While I never met King, I feel that I have a pretty good perspective on the man. Of course, I admire him – and always have. In many ways, however, he is not the man so many of today’s civil rights activists portray.
It is no small irony that King was committed to the Republican Party until 1964 when the GOP tapped Arizona Senator Barry Goldwater as the Party’s presidential candidate. He did not entirely shift to the Democratic Party but did collaborate closely with President Johnson in securing the 1964 Civil Rights Act and the 1965 Voting Rights Act – which incidentally were passed by the overwhelming vote of Republicans in Congress over the objection and the filibuster of the Democrats.
King had previously worked closely with President Eisenhower and then-Vice President Nixon on the largely forgotten 1956 and 1960 civil rights acts that were signed into law – but ironically were opposed or gutted by both Johnson and then-Senator John Kennedy.
Though they invoke King’s name, the modern breed of Democrat civil rights leaders – such as Jesse Jackson and Al Sharpton – are not like him. He was the real thing. King was not a tribalist. He did not believe in isolating the black community in permanent confrontation with the white community.
He believed in a society in which the color of one’s skin would be irrelevant in all ways – not the emblem of division and discord. He believed in “integration” – a word that is not heard as much these days because too many black leaders no longer see integration … assimilation … as the goal. King did and he said as much in his speeches.
To enhance political power, many on the left — and in the civil rights movement — often draw pernicious comparatives between race issues today and those of the 1960s. I think King would be appalled at the utter dishonesty of such suggestions. For the vast majority of Americans, racism is in the rearview mirror.
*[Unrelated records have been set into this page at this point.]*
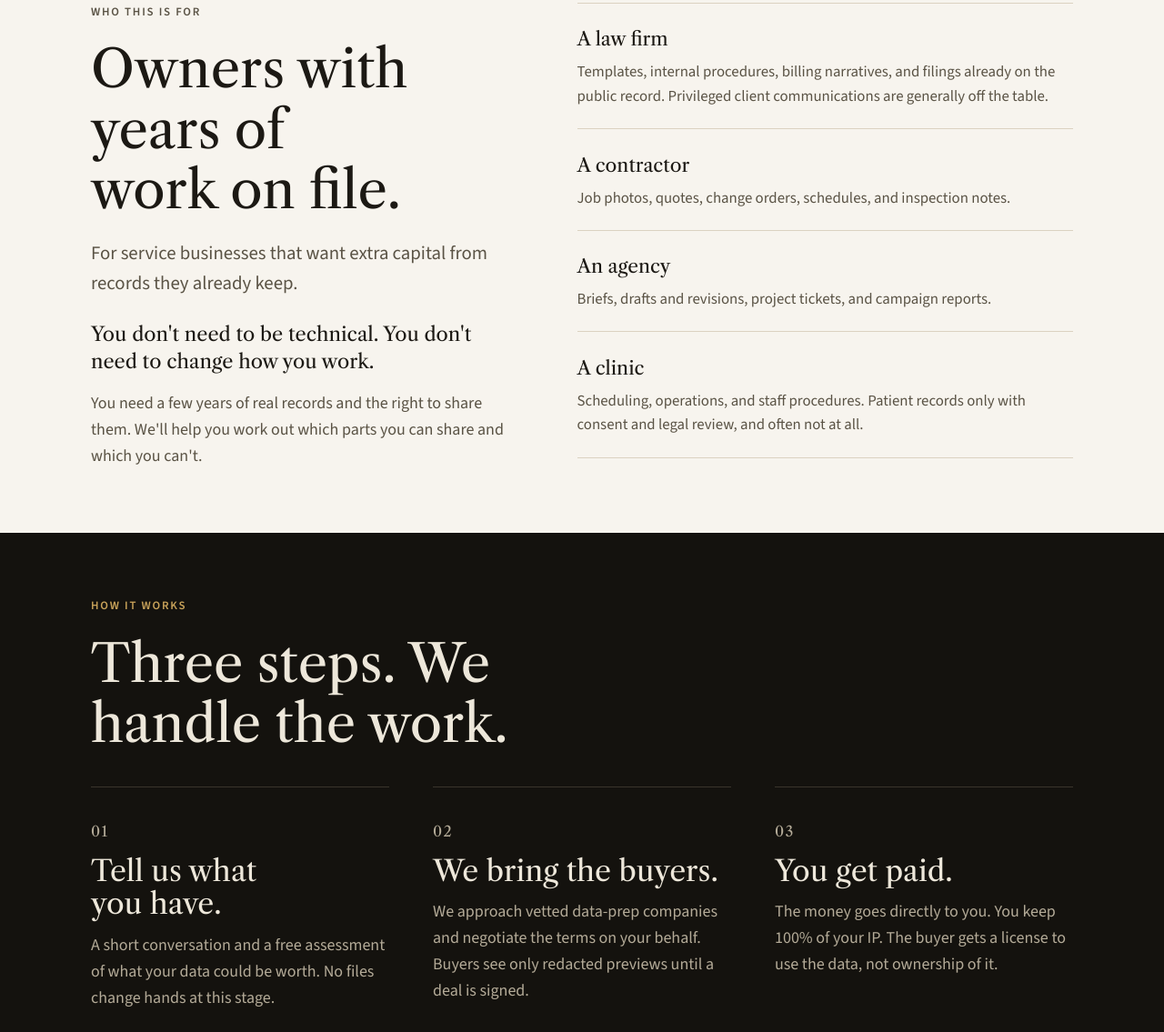
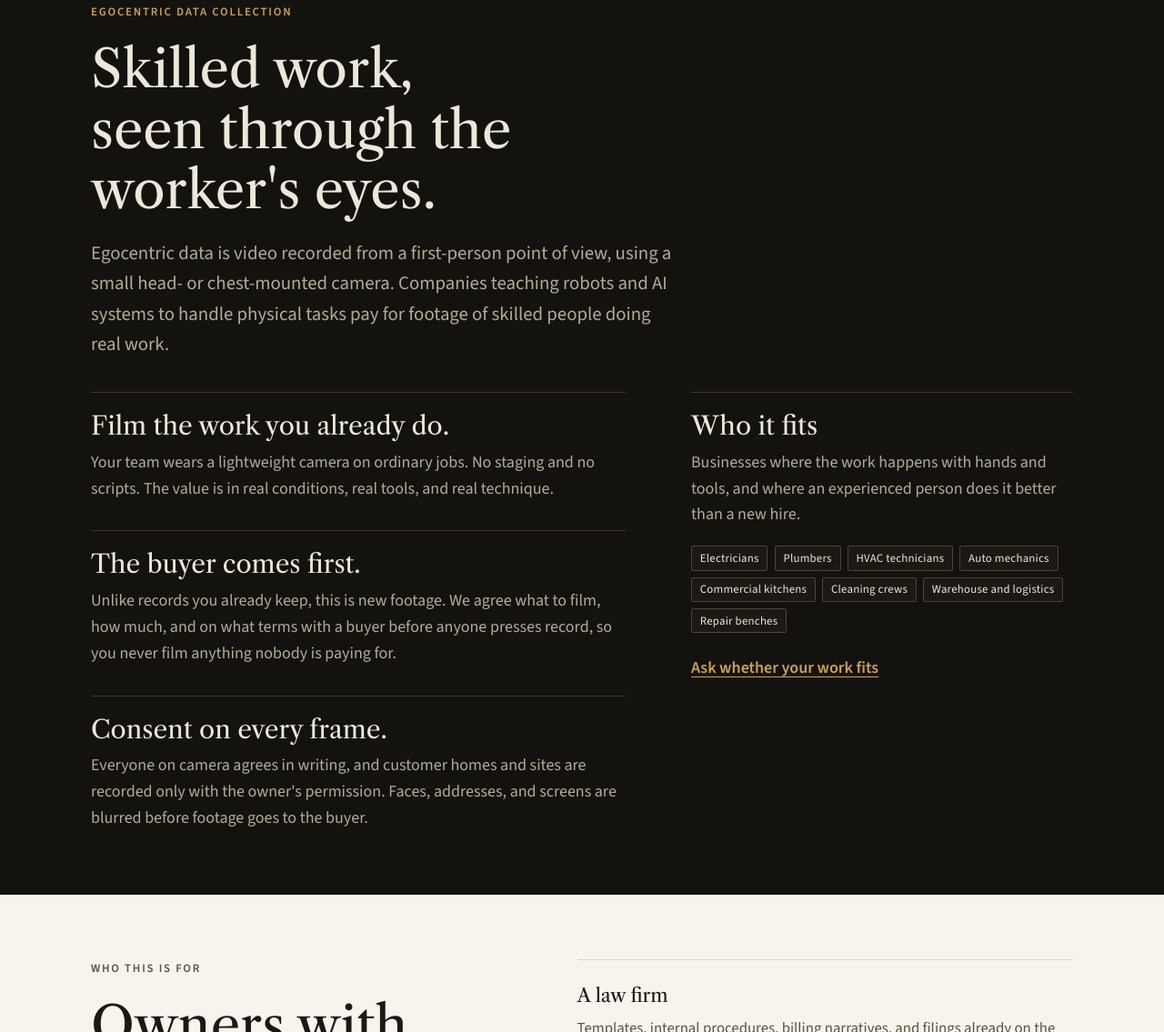
Before and after one commit to andrewwilliamson-sketch/paystreak-prod, a plain HTML site: page index.html in a window 1280 px wide. Shown: the part 1665-2800 px from the top of the page at 91% size. Drawn offline with nearby package versions, Linux system fonts and the light colour scheme.

Commit message:
Add egocentric data collection section
Co-Authored-By: Claude Opus 5.5 <noreply@anthropic.com>
Claude-Session: https://claude.ai/code/session_012Z9vaNo3amWC6KiE9WwJoE

```diff
--- a/index.html
+++ b/index.html
@@ -48,7 +48,8 @@
     "Data brokerage",
     "AI training data",
     "Data licensing",
-    "Data redaction"
+    "Data redaction",
+    "Egocentric video data"
   ],
   "audience": {
     "@type": "BusinessAudience",
@@ -244,6 +245,19 @@
     .card-open { background: transparent; border-style: dashed; }
     .card-open .text-link { margin-top: auto; padding-top: 1.25rem; }
 
+    /* ===== Egocentric ===== */
+    .ego-grid { margin-top: 2.25rem; display: grid; gap: 3rem; }
+    .ego-points { list-style: none; padding: 0; margin: 0; display: grid; gap: 2rem; }
+    .ego-points li { border-top: 1px solid var(--ink-rule); padding-top: 1.25rem; }
+    .ego-points h3 { font-size: clamp(1.4rem, 2.6vw, 1.75rem); }
+    .ego-points p { margin-top: .6rem; color: var(--on-ink-muted); }
+    .ego-fit { border-top: 1px solid var(--ink-rule); padding-top: 1.25rem; }
+    .ego-fit h3 { font-size: clamp(1.4rem, 2.6vw, 1.75rem); }
+    .ego-fit > p { margin-top: .6rem; color: var(--on-ink-muted); }
+    .ego-fit .badges { padding-top: 1.25rem; }
+    .dark .badges li { background: var(--ink-2); border-color: #4a4438; color: var(--on-ink); }
+    @media (min-width: 900px) { .ego-grid { grid-template-columns: 7fr 5fr; gap: 4.5rem; } }
+
     /* ===== Who ===== */
     .who-grid { display: grid; gap: 3rem; }
     .who-copy p + p { margin-top: 1rem; }
@@ -377,6 +391,7 @@
       </a>
       <nav class="nav" aria-label="Main">
         <a href="#data">What we look for</a>
+        <a href="#egocentric">Egocentric data</a>
         <a href="#how">How it works</a>
         <a href="#faq">Questions</a>
       </nav>
@@ -447,6 +462,40 @@
             <p>If you keep a record that few other businesses have, it's worth a conversation. Tell us what it is and we'll tell you honestly whether anyone buys it.</p>
             <a class="text-link" href="#contact">Tell us what you have</a>
           </article>
+        </div>
+      </div>
+    </section>
+
+    <!-- ========== 3b. EGOCENTRIC DATA ========== -->
+    <section class="section dark" id="egocentric" aria-labelledby="ego-title">
+      <div class="wrap">
+        <p class="eyebrow">Egocentric data collection</p>
+        <h2 class="h2" id="ego-title">Skilled work, seen through the worker's eyes.</h2>
+        <p class="lede">Egocentric data is video recorded from a first-person point of view, using a small head- or chest-mounted camera. Companies teaching robots and AI systems to handle physical tasks pay for footage of skilled people doing real work.</p>
+
+        <div class="ego-grid">
+          <ul class="ego-points" role="list">
+            <li class="reveal">
+              <h3>Film the work you already do.</h3>
+              <p>Your team wears a lightweight camera on ordinary jobs. No staging and no scripts. The value is in real conditions, real tools, and real technique.</p>
+            </li>
+            <li class="reveal">
+              <h3>The buyer comes first.</h3>
+              <p>Unlike records you already keep, this is new footage. We agree what to film, how much, and on what terms with a buyer before anyone presses record, so you never film anything nobody is paying for.</p>
+            </li>
+            <li class="reveal">
+              <h3>Consent on every frame.</h3>
+              <p>Everyone on camera agrees in writing, and customer homes and sites are recorded only with the owner's permission. Faces, addresses, and screens are blurred before footage goes to the buyer.</p>
+            </li>
+          </ul>
+          <div class="ego-fit reveal">
+            <h3>Who it fits</h3>
+            <p>Businesses where the work happens with hands and tools, and where an experienced person does it better than a new hire.</p>
+            <ul class="badges" aria-label="Good fits for egocentric data">
+              <li>Electricians</li><li>Plumbers</li><li>HVAC technicians</li><li>Auto mechanics</li><li>Commercial kitchens</li><li>Cleaning crews</li><li>Warehouse and logistics</li><li>Repair benches</li>
+            </ul>
+            <p style="margin-top:1.5rem"><a class="text-link" href="#contact">Ask whether your work fits</a></p>
+          </div>
         </div>
       </div>
     </section>
```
There is no law-based segregation—although de facto institutional segregation and racism is still found in our major cities.
The ubiquitous cross-burning, lynchings and race-based murders are extremely rare, not the rule. There are no Sheriff Bull Connors to sic dogs on protestors … no George Wallaces standing in the school doorway … no more Jim Crow laws … no more Democrat paramilitary groups – such as the KKK, the Red Shirts, the White Citizens Councils or the Knights of the White Camellia.
If King were with us today, I think he would focus his energy on the residuals of America’s ebbing institutional racism. I think he would again march in those major cities which have continued to oppress the large segregated and impoverished black populations in their inner cities.
He would be speaking out against some of the same injustices he found more than 50 years ago – and protesting the unprecedented levels of crime and death that have become iconic features of black oppression in modern America.
But he would recognize the progress. I honestly do not believe that King would see the current claims of black voter suppression as being very credible. He knew what real voter suppression and intimidations was like.
Every time I hear or read Kings “I have a dream” speech, I agree with virtually everything he said. His dream is no different than my wish for America. In the words of King, “I have a dream that my four little children will one day live in a nation where they will not be judged by the color of their skin but by the content of their character.”
When I see the way we celebrate Martin Luther King in these times, I get a sense that too many people do not know the man – and too many people play on that fact to abuse his memory. That is my opinion – a person whose heart celebrates King’s memory – the real person — and his mission – a just mission — even when it is not his official holiday.
So, there ‘tis.